- **WORK INSTRUCTION**
Please return all the records exactly, with nothing left out.

- **DATA FOR THIS TASK**
══════════
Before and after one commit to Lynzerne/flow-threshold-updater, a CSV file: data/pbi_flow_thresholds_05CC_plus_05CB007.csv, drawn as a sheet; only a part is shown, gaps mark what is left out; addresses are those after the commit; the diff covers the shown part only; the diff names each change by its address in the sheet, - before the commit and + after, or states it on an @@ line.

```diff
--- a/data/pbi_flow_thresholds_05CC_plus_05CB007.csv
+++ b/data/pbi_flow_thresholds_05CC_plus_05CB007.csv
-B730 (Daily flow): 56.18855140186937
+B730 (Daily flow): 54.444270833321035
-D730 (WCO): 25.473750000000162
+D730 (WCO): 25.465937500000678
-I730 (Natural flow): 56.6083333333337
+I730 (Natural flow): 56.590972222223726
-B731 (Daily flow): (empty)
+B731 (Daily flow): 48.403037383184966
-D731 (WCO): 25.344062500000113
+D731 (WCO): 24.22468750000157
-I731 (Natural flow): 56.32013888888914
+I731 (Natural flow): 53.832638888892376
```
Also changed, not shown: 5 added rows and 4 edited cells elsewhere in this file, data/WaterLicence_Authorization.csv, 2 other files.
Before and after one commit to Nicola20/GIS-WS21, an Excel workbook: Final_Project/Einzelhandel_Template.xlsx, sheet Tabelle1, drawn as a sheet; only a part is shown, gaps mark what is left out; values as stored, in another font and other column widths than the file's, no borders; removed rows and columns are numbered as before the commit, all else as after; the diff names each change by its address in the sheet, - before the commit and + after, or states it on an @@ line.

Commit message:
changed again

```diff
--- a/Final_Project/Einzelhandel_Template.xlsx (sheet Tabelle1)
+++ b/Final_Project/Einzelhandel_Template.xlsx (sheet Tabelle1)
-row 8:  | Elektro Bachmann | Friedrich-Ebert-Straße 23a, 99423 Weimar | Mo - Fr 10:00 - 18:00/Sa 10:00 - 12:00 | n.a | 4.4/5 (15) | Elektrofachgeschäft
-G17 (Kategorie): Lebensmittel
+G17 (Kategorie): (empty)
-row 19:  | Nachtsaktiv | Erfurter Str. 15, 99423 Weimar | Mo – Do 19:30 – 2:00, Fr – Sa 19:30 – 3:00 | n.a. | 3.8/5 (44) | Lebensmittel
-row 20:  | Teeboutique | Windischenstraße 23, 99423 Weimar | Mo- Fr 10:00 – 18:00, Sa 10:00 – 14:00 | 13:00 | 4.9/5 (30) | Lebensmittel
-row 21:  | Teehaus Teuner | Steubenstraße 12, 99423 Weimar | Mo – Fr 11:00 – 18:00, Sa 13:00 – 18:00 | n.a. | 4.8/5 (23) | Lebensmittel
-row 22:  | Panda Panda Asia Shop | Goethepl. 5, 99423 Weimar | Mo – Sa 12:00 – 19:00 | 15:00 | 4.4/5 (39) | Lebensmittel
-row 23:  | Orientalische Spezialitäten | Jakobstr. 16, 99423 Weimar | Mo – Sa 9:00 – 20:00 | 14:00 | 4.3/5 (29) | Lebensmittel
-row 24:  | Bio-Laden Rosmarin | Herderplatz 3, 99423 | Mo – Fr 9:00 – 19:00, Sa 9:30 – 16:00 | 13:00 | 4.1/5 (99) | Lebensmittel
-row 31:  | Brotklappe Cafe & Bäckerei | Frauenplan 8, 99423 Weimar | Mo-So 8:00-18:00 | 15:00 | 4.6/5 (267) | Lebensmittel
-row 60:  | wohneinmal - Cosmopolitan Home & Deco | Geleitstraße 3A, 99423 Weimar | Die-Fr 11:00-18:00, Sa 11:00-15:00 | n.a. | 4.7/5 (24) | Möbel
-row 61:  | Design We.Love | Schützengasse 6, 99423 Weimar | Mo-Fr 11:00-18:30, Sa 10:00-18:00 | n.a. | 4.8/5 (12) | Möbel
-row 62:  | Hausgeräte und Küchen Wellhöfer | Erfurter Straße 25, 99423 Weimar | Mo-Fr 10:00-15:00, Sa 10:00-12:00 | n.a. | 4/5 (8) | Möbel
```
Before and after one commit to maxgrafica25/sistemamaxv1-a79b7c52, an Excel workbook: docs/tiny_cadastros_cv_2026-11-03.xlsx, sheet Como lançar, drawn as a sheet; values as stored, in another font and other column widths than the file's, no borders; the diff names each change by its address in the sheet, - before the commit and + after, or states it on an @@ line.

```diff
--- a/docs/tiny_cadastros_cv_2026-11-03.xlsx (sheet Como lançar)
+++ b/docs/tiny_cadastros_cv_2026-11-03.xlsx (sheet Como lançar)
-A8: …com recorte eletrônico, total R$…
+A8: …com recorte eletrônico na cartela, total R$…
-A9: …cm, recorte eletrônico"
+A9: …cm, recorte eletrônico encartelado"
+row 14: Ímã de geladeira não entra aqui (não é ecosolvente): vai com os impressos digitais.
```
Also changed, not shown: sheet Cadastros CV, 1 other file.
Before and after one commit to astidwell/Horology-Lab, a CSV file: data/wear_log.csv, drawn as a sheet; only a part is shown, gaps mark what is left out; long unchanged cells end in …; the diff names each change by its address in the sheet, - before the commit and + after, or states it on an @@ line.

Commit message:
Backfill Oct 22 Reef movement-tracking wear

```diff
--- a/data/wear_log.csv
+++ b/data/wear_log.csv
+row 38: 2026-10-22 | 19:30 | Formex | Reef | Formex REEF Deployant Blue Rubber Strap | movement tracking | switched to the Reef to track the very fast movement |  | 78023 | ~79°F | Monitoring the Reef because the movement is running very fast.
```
══════════
- **COMPLETED EXERCISE**
Before and after one commit to Lynzerne/flow-threshold-updater, a CSV file: data/pbi_flow_thresholds_05CC_plus_05CB007.csv, drawn as a sheet; only a part is shown, gaps mark what is left out; addresses are those after the commit; the diff covers the shown part only; the diff names each change by its address in the sheet, - before the commit and + after, or states it on an @@ line.

```diff
--- a/data/pbi_flow_thresholds_05CC_plus_05CB007.csv
+++ b/data/pbi_flow_thresholds_05CC_plus_05CB007.csv
-B730 (Daily flow): 56.18855140186937
+B730 (Daily flow): 54.444270833321035
-D730 (WCO): 25.473750000000162
+D730 (WCO): 25.465937500000678
-I730 (Natural flow): 56.6083333333337
+I730 (Natural flow): 56.590972222223726
-B731 (Daily flow): (empty)
+B731 (Daily flow): 48.403037383184966
-D731 (WCO): 25.344062500000113
+D731 (WCO): 24.22468750000157
-I731 (Natural flow): 56.32013888888914
+I731 (Natural flow): 53.832638888892376
```
Also changed, not shown: 5 added rows and 4 edited cells elsewhere in this file, data/WaterLicence_Authorization.csv, 2 other files.
Before and after one commit to Nicola20/GIS-WS21, an Excel workbook: Final_Project/Einzelhandel_Template.xlsx, sheet Tabelle1, drawn as a sheet; only a part is shown, gaps mark what is left out; values as stored, in another font and other column widths than the file's, no borders; removed rows and columns are numbered as before the commit, all else as after; the diff names each change by its address in the sheet, - before the commit and + after, or states it on an @@ line.

Commit message:
changed again

```diff
--- a/Final_Project/Einzelhandel_Template.xlsx (sheet Tabelle1)
+++ b/Final_Project/Einzelhandel_Template.xlsx (sheet Tabelle1)
-row 8:  | Elektro Bachmann | Friedrich-Ebert-Straße 23a, 99423 Weimar | Mo - Fr 10:00 - 18:00/Sa 10:00 - 12:00 | n.a | 4.4/5 (15) | Elektrofachgeschäft
-G17 (Kategorie): Lebensmittel
+G17 (Kategorie): (empty)
-row 19:  | Nachtsaktiv | Erfurter Str. 15, 99423 Weimar | Mo – Do 19:30 – 2:00, Fr – Sa 19:30 – 3:00 | n.a. | 3.8/5 (44) | Lebensmittel
-row 20:  | Teeboutique | Windischenstraße 23, 99423 Weimar | Mo- Fr 10:00 – 18:00, Sa 10:00 – 14:00 | 13:00 | 4.9/5 (30) | Lebensmittel
-row 21:  | Teehaus Teuner | Steubenstraße 12, 99423 Weimar | Mo – Fr 11:00 – 18:00, Sa 13:00 – 18:00 | n.a. | 4.8/5 (23) | Lebensmittel
-row 22:  | Panda Panda Asia Shop | Goethepl. 5, 99423 Weimar | Mo – Sa 12:00 – 19:00 | 15:00 | 4.4/5 (39) | Lebensmittel
-row 23:  | Orientalische Spezialitäten | Jakobstr. 16, 99423 Weimar | Mo – Sa 9:00 – 20:00 | 14:00 | 4.3/5 (29) | Lebensmittel
-row 24:  | Bio-Laden Rosmarin | Herderplatz 3, 99423 | Mo – Fr 9:00 – 19:00, Sa 9:30 – 16:00 | 13:00 | 4.1/5 (99) | Lebensmittel
-row 31:  | Brotklappe Cafe & Bäckerei | Frauenplan 8, 99423 Weimar | Mo-So 8:00-18:00 | 15:00 | 4.6/5 (267) | Lebensmittel
-row 60:  | wohneinmal - Cosmopolitan Home & Deco | Geleitstraße 3A, 99423 Weimar | Die-Fr 11:00-18:00, Sa 11:00-15:00 | n.a. | 4.7/5 (24) | Möbel
-row 61:  | Design We.Love | Schützengasse 6, 99423 Weimar | Mo-Fr 11:00-18:30, Sa 10:00-18:00 | n.a. | 4.8/5 (12) | Möbel
-row 62:  | Hausgeräte und Küchen Wellhöfer | Erfurter Straße 25, 99423 Weimar | Mo-Fr 10:00-15:00, Sa 10:00-12:00 | n.a. | 4/5 (8) | Möbel
```
Before and after one commit to maxgrafica25/sistemamaxv1-a79b7c52, an Excel workbook: docs/tiny_cadastros_cv_2026-11-03.xlsx, sheet Como lançar, drawn as a sheet; values as stored, in another font and other column widths than the file's, no borders; the diff names each change by its address in the sheet, - before the commit and + after, or states it on an @@ line.

```diff
--- a/docs/tiny_cadastros_cv_2026-11-03.xlsx (sheet Como lançar)
+++ b/docs/tiny_cadastros_cv_2026-11-03.xlsx (sheet Como lançar)
-A8: …com recorte eletrônico, total R$…
+A8: …com recorte eletrônico na cartela, total R$…
-A9: …cm, recorte eletrônico"
+A9: …cm, recorte eletrônico encartelado"
+row 14: Ímã de geladeira não entra aqui (não é ecosolvente): vai com os impressos digitais.
```
Also changed, not shown: sheet Cadastros CV, 1 other file.
Before and after one commit to astidwell/Horology-Lab, a CSV file: data/wear_log.csv, drawn as a sheet; only a part is shown, gaps mark what is left out; long unchanged cells end in …; the diff names each change by its address in the sheet, - before the commit and + after, or states it on an @@ line.

Commit message:
Backfill Oct 22 Reef movement-tracking wear

```diff
--- a/data/wear_log.csv
+++ b/data/wear_log.csv
+row 38: 2026-10-22 | 19:30 | Formex | Reef | Formex REEF Deployant Blue Rubber Strap | movement tracking | switched to the Reef to track the very fast movement |  | 78023 | ~79°F | Monitoring the Reef because the movement is running very fast.
```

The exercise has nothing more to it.